Down to the last line, print the data that follows exactly, without its pictures.

--- --- ---

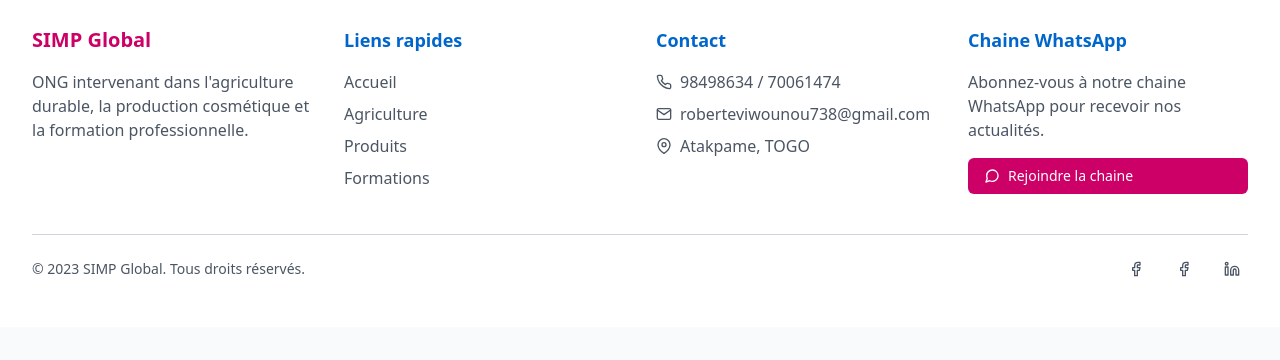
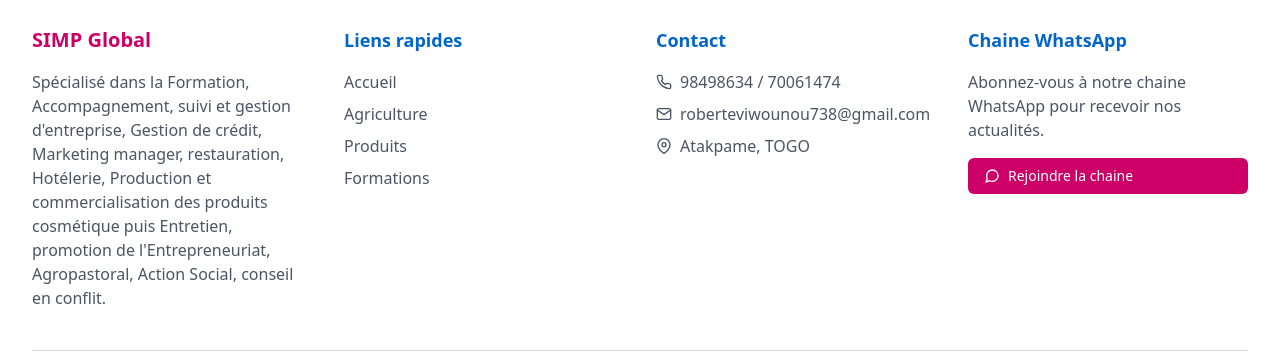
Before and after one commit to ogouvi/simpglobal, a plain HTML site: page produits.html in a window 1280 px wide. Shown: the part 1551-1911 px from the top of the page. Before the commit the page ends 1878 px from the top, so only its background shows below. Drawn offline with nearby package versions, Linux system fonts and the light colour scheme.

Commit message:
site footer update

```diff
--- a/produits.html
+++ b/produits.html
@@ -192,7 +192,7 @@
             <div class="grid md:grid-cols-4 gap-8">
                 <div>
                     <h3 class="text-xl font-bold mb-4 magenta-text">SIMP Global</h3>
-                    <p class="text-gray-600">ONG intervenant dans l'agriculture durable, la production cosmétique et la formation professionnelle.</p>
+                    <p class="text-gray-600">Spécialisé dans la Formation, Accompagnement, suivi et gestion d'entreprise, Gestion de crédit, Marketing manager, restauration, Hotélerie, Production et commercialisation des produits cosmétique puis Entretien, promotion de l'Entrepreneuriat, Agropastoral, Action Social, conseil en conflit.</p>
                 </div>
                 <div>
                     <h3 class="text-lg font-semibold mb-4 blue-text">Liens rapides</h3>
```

--- --- ---

• _Task result_
Before and after one commit to ogouvi/simpglobal, a plain HTML site: page produits.html in a window 1280 px wide. Shown: the part 1551-1911 px from the top of the page. Before the commit the page ends 1878 px from the top, so only its background shows below. Drawn offline with nearby package versions, Linux system fonts and the light colour scheme.

Commit message:
site footer update

```diff
--- a/produits.html
+++ b/produits.html
@@ -192,7 +192,7 @@
             <div class="grid md:grid-cols-4 gap-8">
                 <div>
                     <h3 class="text-xl font-bold mb-4 magenta-text">SIMP Global</h3>
-                    <p class="text-gray-600">ONG intervenant dans l'agriculture durable, la production cosmétique et la formation professionnelle.</p>
+                    <p class="text-gray-600">Spécialisé dans la Formation, Accompagnement, suivi et gestion d'entreprise, Gestion de crédit, Marketing manager, restauration, Hotélerie, Production et commercialisation des produits cosmétique puis Entretien, promotion de l'Entrepreneuriat, Agropastoral, Action Social, conseil en conflit.</p>
                 </div>
                 <div>
                     <h3 class="text-lg font-semibold mb-4 blue-text">Liens rapides</h3>
```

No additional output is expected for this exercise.